* [Your objective] Each entry is to be repeated word for word, and the images are to be dropped.

* [Provided data]
=====
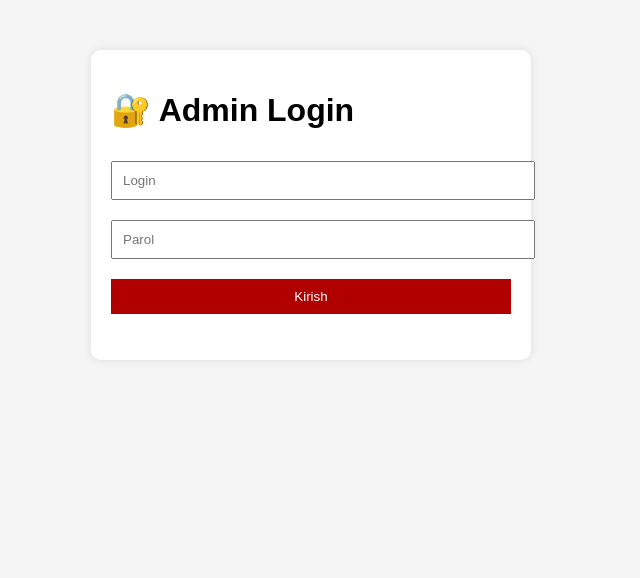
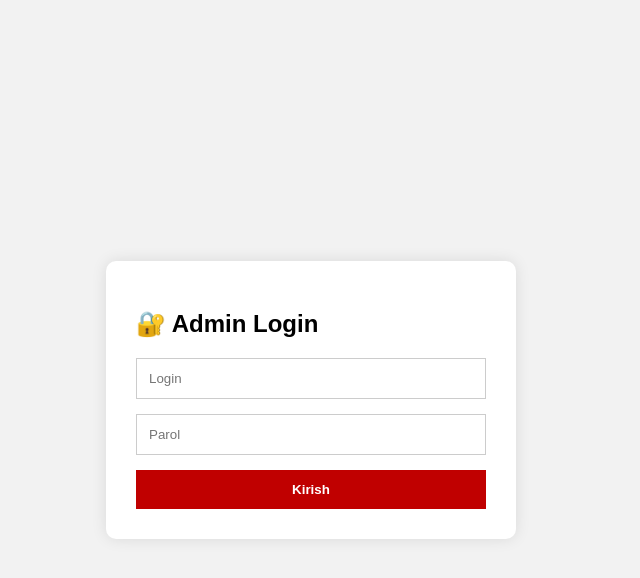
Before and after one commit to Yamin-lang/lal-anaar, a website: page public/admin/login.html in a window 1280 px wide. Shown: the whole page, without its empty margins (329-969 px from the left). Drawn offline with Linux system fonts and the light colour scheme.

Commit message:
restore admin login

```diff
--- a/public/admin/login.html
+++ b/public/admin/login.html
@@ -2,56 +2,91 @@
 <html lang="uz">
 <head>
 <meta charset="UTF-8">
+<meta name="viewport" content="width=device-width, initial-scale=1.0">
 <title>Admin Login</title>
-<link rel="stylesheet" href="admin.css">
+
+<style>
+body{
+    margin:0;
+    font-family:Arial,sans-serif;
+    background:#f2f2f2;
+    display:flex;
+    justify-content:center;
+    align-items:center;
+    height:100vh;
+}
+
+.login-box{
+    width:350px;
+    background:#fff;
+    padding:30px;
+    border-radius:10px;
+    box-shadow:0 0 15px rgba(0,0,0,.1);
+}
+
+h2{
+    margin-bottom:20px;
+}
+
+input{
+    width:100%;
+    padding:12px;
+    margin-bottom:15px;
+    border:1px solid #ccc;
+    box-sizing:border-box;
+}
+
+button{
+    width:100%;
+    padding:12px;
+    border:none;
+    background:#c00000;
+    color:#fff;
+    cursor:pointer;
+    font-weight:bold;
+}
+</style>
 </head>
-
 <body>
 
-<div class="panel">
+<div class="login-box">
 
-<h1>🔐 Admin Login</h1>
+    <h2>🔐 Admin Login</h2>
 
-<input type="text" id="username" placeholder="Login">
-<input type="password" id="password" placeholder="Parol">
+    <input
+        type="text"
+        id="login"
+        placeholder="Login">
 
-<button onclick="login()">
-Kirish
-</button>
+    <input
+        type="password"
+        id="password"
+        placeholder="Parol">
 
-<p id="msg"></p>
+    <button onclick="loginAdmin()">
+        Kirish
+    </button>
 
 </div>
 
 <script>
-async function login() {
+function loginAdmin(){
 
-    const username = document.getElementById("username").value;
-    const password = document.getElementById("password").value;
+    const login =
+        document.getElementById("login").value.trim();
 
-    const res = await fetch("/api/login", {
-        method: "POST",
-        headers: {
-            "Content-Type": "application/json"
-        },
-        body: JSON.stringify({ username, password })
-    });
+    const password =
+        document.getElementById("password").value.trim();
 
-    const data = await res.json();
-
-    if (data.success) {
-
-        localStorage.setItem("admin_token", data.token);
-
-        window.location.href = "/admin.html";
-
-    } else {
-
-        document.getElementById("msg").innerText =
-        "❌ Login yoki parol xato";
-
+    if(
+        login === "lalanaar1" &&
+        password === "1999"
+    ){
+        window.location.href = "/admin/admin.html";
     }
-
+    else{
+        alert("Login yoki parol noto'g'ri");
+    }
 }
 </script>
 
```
=====
* [Solution to this exercise]
Before and after one commit to Yamin-lang/lal-anaar, a website: page public/admin/login.html in a window 1280 px wide. Shown: the whole page, without its empty margins (329-969 px from the left). Drawn offline with Linux system fonts and the light colour scheme.

Commit message:
restore admin login

```diff
--- a/public/admin/login.html
+++ b/public/admin/login.html
@@ -2,56 +2,91 @@
 <html lang="uz">
 <head>
 <meta charset="UTF-8">
+<meta name="viewport" content="width=device-width, initial-scale=1.0">
 <title>Admin Login</title>
-<link rel="stylesheet" href="admin.css">
+
+<style>
+body{
+    margin:0;
+    font-family:Arial,sans-serif;
+    background:#f2f2f2;
+    display:flex;
+    justify-content:center;
+    align-items:center;
+    height:100vh;
+}
+
+.login-box{
+    width:350px;
+    background:#fff;
+    padding:30px;
+    border-radius:10px;
+    box-shadow:0 0 15px rgba(0,0,0,.1);
+}
+
+h2{
+    margin-bottom:20px;
+}
+
+input{
+    width:100%;
+    padding:12px;
+    margin-bottom:15px;
+    border:1px solid #ccc;
+    box-sizing:border-box;
+}
+
+button{
+    width:100%;
+    padding:12px;
+    border:none;
+    background:#c00000;
+    color:#fff;
+    cursor:pointer;
+    font-weight:bold;
+}
+</style>
 </head>
-
 <body>
 
-<div class="panel">
+<div class="login-box">
 
-<h1>🔐 Admin Login</h1>
+    <h2>🔐 Admin Login</h2>
 
-<input type="text" id="username" placeholder="Login">
-<input type="password" id="password" placeholder="Parol">
+    <input
+        type="text"
+        id="login"
+        placeholder="Login">
 
-<button onclick="login()">
-Kirish
-</button>
+    <input
+        type="password"
+        id="password"
+        placeholder="Parol">
 
-<p id="msg"></p>
+    <button onclick="loginAdmin()">
+        Kirish
+    </button>
 
 </div>
 
 <script>
-async function login() {
+function loginAdmin(){
 
-    const username = document.getElementById("username").value;
-    const password = document.getElementById("password").value;
+    const login =
+        document.getElementById("login").value.trim();
 
-    const res = await fetch("/api/login", {
-        method: "POST",
-        headers: {
-            "Content-Type": "application/json"
-        },
-        body: JSON.stringify({ username, password })
-    });
+    const password =
+        document.getElementById("password").value.trim();
 
-    const data = await res.json();
-
-    if (data.success) {
-
-        localStorage.setItem("admin_token", data.token);
-
-        window.location.href = "/admin.html";
-
-    } else {
-
-        document.getElementById("msg").innerText =
-        "❌ Login yoki parol xato";
-
+    if(
+        login === "lalanaar1" &&
+        password === "1999"
+    ){
+        window.location.href = "/admin/admin.html";
     }
-
+    else{
+        alert("Login yoki parol noto'g'ri");
+    }
 }
 </script>
 
```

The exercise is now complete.